Cahokia itself had a right to send an Elector. Sarah was legally entitled to be Cahokia’s Elector, under the Compact, but Sarah hadn’t gone to Philadelphia and she hadn’t given anyone her proxy. She was afraid that if she sent anyone, Thomas would have the person hanged.
I will sacrifice you and I will drink your blood. Whatever threat you think you represent to me shall end when I swallow your heart, witch.
“My grandpa always told me that iffen a feller knew how to do somethin’,” Sarah grunted, “he ne’er had to waste his breath certifyin’ it to other folks. ‘A wind bag is an empty bag,’ he’d say.”

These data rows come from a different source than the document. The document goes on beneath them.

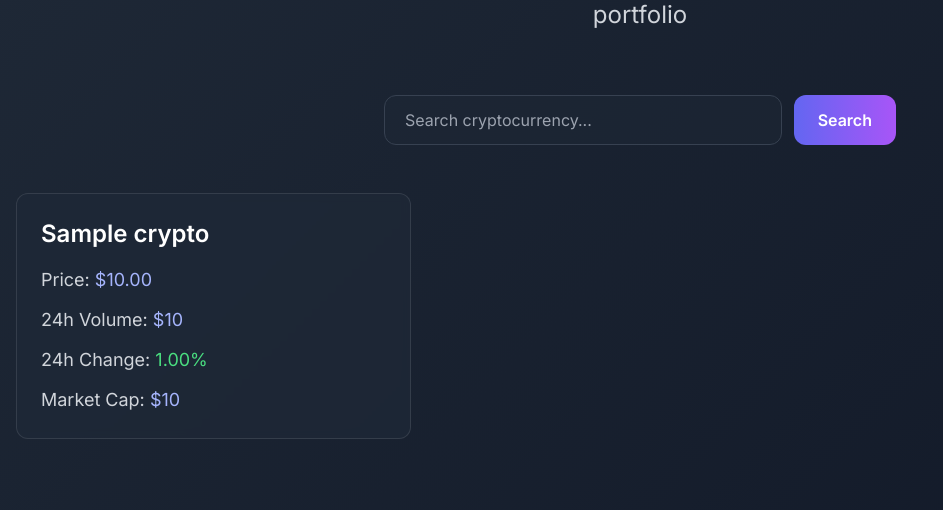
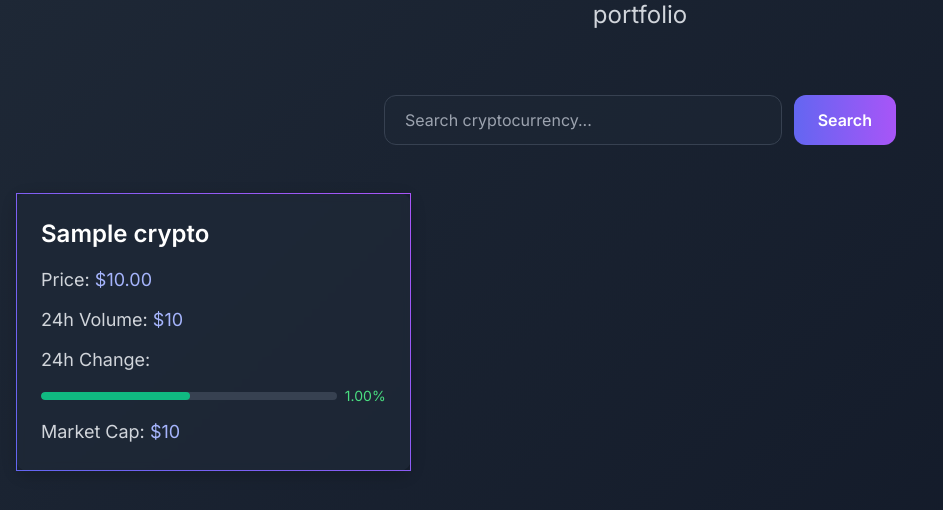
Before and after one commit to QertySX/Crypto_tracker, a FastAPI app: template templates/index.html in a window 1280 px wide. Shown: the part 157-667 px from the top of the page, without its empty margins (0-943 px from the left). Run offline with FastAPI, Linux system fonts and the light colour scheme; the template is opened without the code that fills it: most values are stand-ins (such as "Sample title", 1, 10 or a date in 2020); some libraries are stand-ins or nearby versions.

Commit message:
Доработан дизайн

```diff
--- a/templates/crypto_list.html
+++ b/templates/crypto_list.html
@@ -1,9 +1,11 @@
 <div id="crypto-list" class="grid grid-cols-1 md:grid-cols-2 lg:grid-cols-3 gap-8">
     {% if cryptos.error %}
         <p class="text-red-400 text-center text-lg">{{ cryptos.error }}</p>
+    {% elif not cryptos %}
+        <p class="text-gray-400 text-center text-lg">No cryptocurrencies found.</p>
     {% else %}
         {% for name, data in cryptos.items() %}
-            <div class="crypto-card rounded-xl p-6 backdrop-blur-sm">
+            <div class="crypto-card rounded-xl p-6 backdrop-blur-sm border border-gray-700" style="border-image: linear-gradient(45deg, #6366F1, #A855F7) 1; box-shadow: 0 4px 15px rgba(0, 0, 0, 0.2);">
                 <h2 class="text-2xl font-semibold text-white mb-4">{{ name }}</h2>
                 <div class="space-y-3">
                     <p class="text-gray-300 text-lg">
@@ -14,9 +16,14 @@
                     </p>
                     <p class="text-gray-300 text-lg">
                         24h Change:
-                        <span class="{% if data.percent_change_24h >= 0 %}text-green-400{% else %}text-red-400{% endif %} font-medium">
-                            {{ "{:.2f}".format(data.percent_change_24h) }}%
-                        </span>
+                        <div class="flex items-center gap-2">
+                            <div class="progress-bar w-full h-2 bg-gray-600 rounded-full overflow-hidden">
+                                <div class="progress h-full rounded-full transition-width duration-300" style="width: {{ (data.percent_change_24h + 100) / 200 * 100 }}%; background: {% if data.percent_change_24h >= 0 %}#10B981{% else %}#EF4444{% endif %}"></div>
+                            </div>
+                            <span class="{% if data.percent_change_24h >= 0 %}text-green-400{% else %}text-red-400{% endif %} text-sm">
+                                {{ "{:.2f}".format(data.percent_change_24h) }}%
+                            </span>
+                        </div>
                     </p>
                     <p class="text-gray-300 text-lg">
                         Market Cap: <span class="font-medium text-indigo-300">${{ "{:.0f}".format(data.market_cap) }}</span>
@@ -26,3 +33,22 @@
         {% endfor %}
     {% endif %}
 </div>
+
+<style>
+    .crypto-card:hover {
+        transform: translateY(-5px);
+        box-shadow: 0 10px 25px rgba(99, 102, 241, 0.3);
+        border-image: linear-gradient(45deg, #4F46E5, #9333EA) 1;
+    }
+    .progress-bar {
+        height: 8px;
+        border-radius: 4px;
+        background: #374151;
+        overflow: hidden;
+    }
+    .progress {
+        height: 100%;
+        border-radius: 4px;
+        transition: width 0.3s ease;
+    }
+</style>
--- a/templates/index.html
+++ b/templates/index.html
@@ -16,11 +16,23 @@
             transition: all 0.3s ease;
             border: 1px solid rgba(255, 255, 255, 0.1);
             background: rgba(31, 41, 55, 0.8);
+            border-image: linear-gradient(45deg, #6366F1, #A855F7) 1;
+            box-shadow: 0 4px 15px rgba(0, 0, 0, 0.2);
+            opacity: 0;
+            transform: translateY(20px);
+            animation: fadeInUp 0.6s ease forwards;
+            animation-delay: calc(var(--order) * 0.1s);
         }
         .crypto-card:hover {
             transform: translateY(-5px);
-            box-shadow: 0 10px 20px rgba(0, 0, 0, 0.4);
-            border-color: #6366F1;
+            box-shadow: 0 10px 25px rgba(99, 102, 241, 0.3);
+            border-image: linear-gradient(45deg, #4F46E5, #9333EA) 1;
+        }
+        @keyframes fadeInUp {
+            to {
+                opacity: 1;
+                transform: translateY(0);
+            }
         }
         .search-input {
             transition: all 0.3s ease;
@@ -33,6 +45,17 @@
         }
         .btn-search:hover {
             background: linear-gradient(90deg, #4F46E5, #9333EA);
+        }
+        .progress-bar {
+            height: 8px;
+            border-radius: 4px;
+            background: #374151;
+            overflow: hidden;
+        }
+        .progress {
+            height: 100%;
+            border-radius: 4px;
+            transition: width 0.3s ease;
         }
     </style>
 </head>
```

Sarah fell to the floor of the sanctum, pain shooting through her arms and legs where she struck the floor. She heard a thousand screams. Her body shook, like the spasm of a violent fever. Reflexively, she looked back at the door in the corner, but it remained dark.

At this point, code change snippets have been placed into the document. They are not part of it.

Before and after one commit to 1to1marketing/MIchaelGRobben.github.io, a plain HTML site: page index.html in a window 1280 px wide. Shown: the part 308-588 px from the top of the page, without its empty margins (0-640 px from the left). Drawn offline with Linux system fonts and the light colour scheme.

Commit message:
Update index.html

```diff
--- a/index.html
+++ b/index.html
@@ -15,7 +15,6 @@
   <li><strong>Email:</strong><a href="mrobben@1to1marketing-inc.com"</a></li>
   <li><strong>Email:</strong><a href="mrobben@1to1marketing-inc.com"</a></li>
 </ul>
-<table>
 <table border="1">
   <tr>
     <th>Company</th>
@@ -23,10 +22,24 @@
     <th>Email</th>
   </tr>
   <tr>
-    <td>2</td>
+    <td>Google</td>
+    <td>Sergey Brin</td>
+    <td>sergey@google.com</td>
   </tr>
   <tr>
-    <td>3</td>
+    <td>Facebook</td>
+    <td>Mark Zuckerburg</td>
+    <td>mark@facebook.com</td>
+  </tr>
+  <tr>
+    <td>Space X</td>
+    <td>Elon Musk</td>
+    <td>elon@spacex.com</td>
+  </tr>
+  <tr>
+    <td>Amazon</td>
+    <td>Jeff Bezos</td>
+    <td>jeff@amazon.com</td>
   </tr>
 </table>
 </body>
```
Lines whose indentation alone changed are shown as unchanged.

She heard a long laugh, in the tones of Simon Sword.
The screaming had come from outside the Temple of the Sun. It had come from Cahokia, from her city. Sarah’s city was shuddering, buildings collapsing, fires springing up from the ruins. She felt it all. The sound of collapse and terror was enormous.

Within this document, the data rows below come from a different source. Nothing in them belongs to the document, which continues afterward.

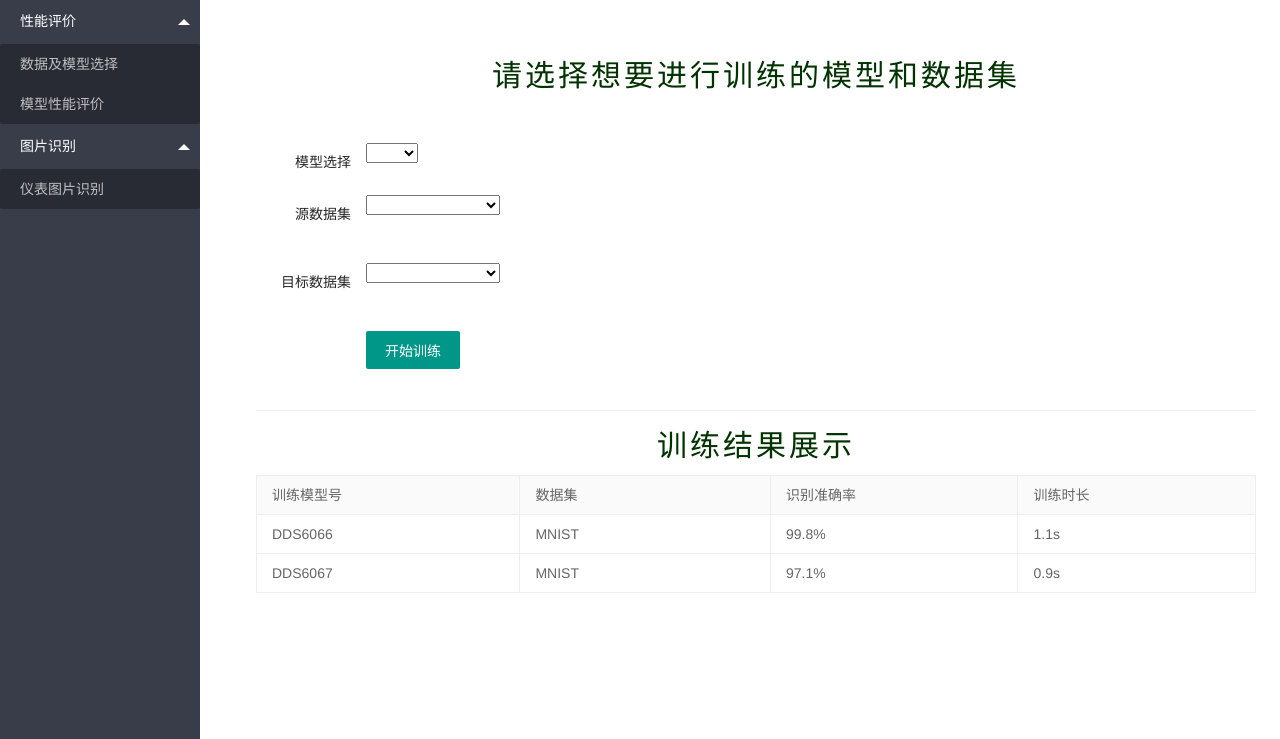
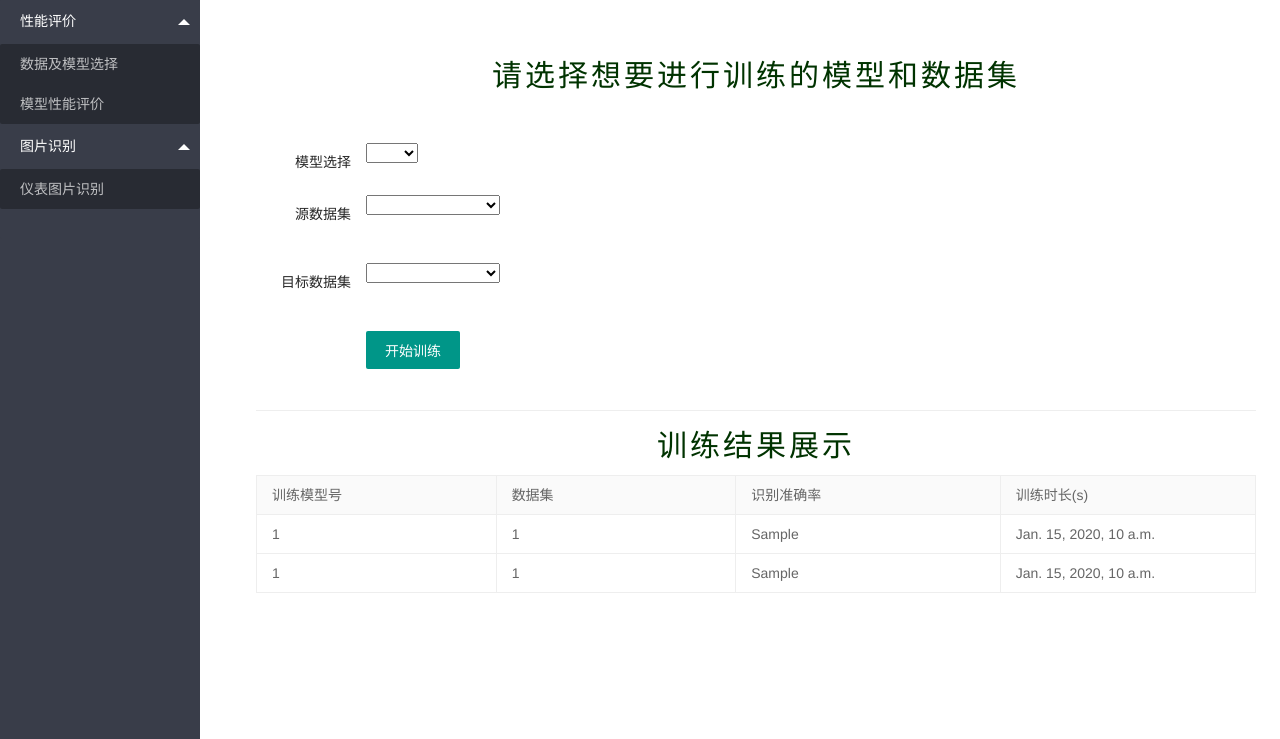
Before and after one commit to twilight2017/gradaution_project, a Django app: template templates/identify.html in a window 1280 px wide. Shown: the part 61-800 px from the top of the page. Run offline with Django 3.2, Linux system fonts and the light colour scheme; the template is opened without the code that fills it: most values are stand-ins (such as "Sample title", 1, 10 or a date in 2020).

Commit message:
Add files via upload

```diff
--- a/templates/identify.html
+++ b/templates/identify.html
@@ -117,25 +117,25 @@
               <th width="10">训练模型号</th>
               <th width="10">数据集</th>
               <th width="10">识别准确率</th>
-              <th width="10">训练时长</th>
+              <th width="10">训练时长(s)</th>
             </tr>
           </thead>
           <tbody>
             <tr>
-              <td>DDS6066</td>
-              <td>MNIST</td>
-              <td>99.8%</td>
-              <td>1.1s</td>
+              <td>{{ test_list.model_id }}</td>
+              <td>{{ test_list.source_id }}</td>
+              <td>{{ test_list.source_acc}}</td>
+              <td>{{ test_list.source_time }}</td>
             </tr>
             <tr>
-              <td>DDS6067</td>
-              <td>MNIST</td>
-              <td>97.1%</td>
-              <td>0.9s</td>
+              <td>{{ test_list.model_id }}</td>
+              <td>{{ test_list.target_id }}</td>
+              <td>{{ test_list.target_acc}}</td>
+              <td>{{ test_list.target_time }}</td>
             </tr>
           </tbody>
         </table>
-    </div>
+    <!--</div>-->
     </div>
   </body>
   <!--2.引入JS文件-->
```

She didn’t stop to think about her fears that she couldn’t live beyond the veil, that she was being sustained only by the power of the goddess. The veil was heavy, but it parted for her, and she rushed down the steps into the temple nave.
Through her earthly eye, Sarah saw the long narrow hall rush past her, its mosaics of earthly paradise below, and astral imagery above, illuminated by the daylight flooding through the open doors. Through her Eye of Eden, she saw angel ministers and glowing salamanders and a passage as long as the entire world. At the same time, she knew that buildings were collapsing, trapping and killing her people inside, and homes were bursting into flame.
Just inside the temple’s doors, she rushed past the oathbound Podebradan, Yedera. Yedera had sworn herself to defend and advance the interests of all Firstborn generally, but in particular, the interests of Sarah’s family. She pivoted to follow Sarah.
Sarah burst from the doors to find the world shaking. Three priestesses knelt on the flat, cultivated top of the mound; they had been weeding the goddess’s furrows, but now they looked up in terror, eyes traveling westward.
Across the Mississippi River, storm clouds roiled.
And Sarah could see the earth rolling toward her, like a sheet shaken over a bed before being allowed to drift into place. Waves from the river slammed across Cahokia’s docks, already shattered by war, and swept trees from both banks. The living Treewall surrounding the city rippled and danced. Cahokia shuddered as the earth tossed beneath it.
Simon Sword. This came from him. What terrible new phase of the reign of Simon Sword did this herald?
Simon Sword’s power was her fault, and she must stop him.
“Terram confirmo!” she shouted, pushing her soul and her will down through her words into her feet and into the earth.
The Treewall stopped moving. The ground continued to shudder, but, as if a heavy blanket had been thrown across the entire city to weigh down the jumping of the earth, the ripples were subdued and slower.
Sarah’s breath left her and she fell.
Yedera tried to catch her, but missed. Sarah crashed to the ground and lay on cold, wet grass. Her face felt wet and warm. The ground trembled still, so she murmured again, “Terram confirmo,” wishing she had brought with her the Orb of Etyles, which would have channeled more power into her act of gramarye, even as the power she channeled threatened to burn her to ash.
The earth shook one final time and then stopped.
Sarah touched her lips, and when she looked at her fingers they were covered in blood. Her ears rang, and Sarah began to vomit.
Far away, she heard the priestesses screaming again.
And beyond that, she heard the laughter of Simon Sword.
“Butterfly, butterfly, show me where to go.” Ma’iingan opened his eyes.
His twin sons, Ayaabe and Miigiwewin, had both vanished. Ma’iingan saw their tracks plainly in the disturbed earth and leaves of the forest floor; when they were older, he would follow such marks directly to them, and teach them to hide the indications of their passage. But his sons were scarcely more than a year old, and today he would reward them for finding good hiding places and keeping silent.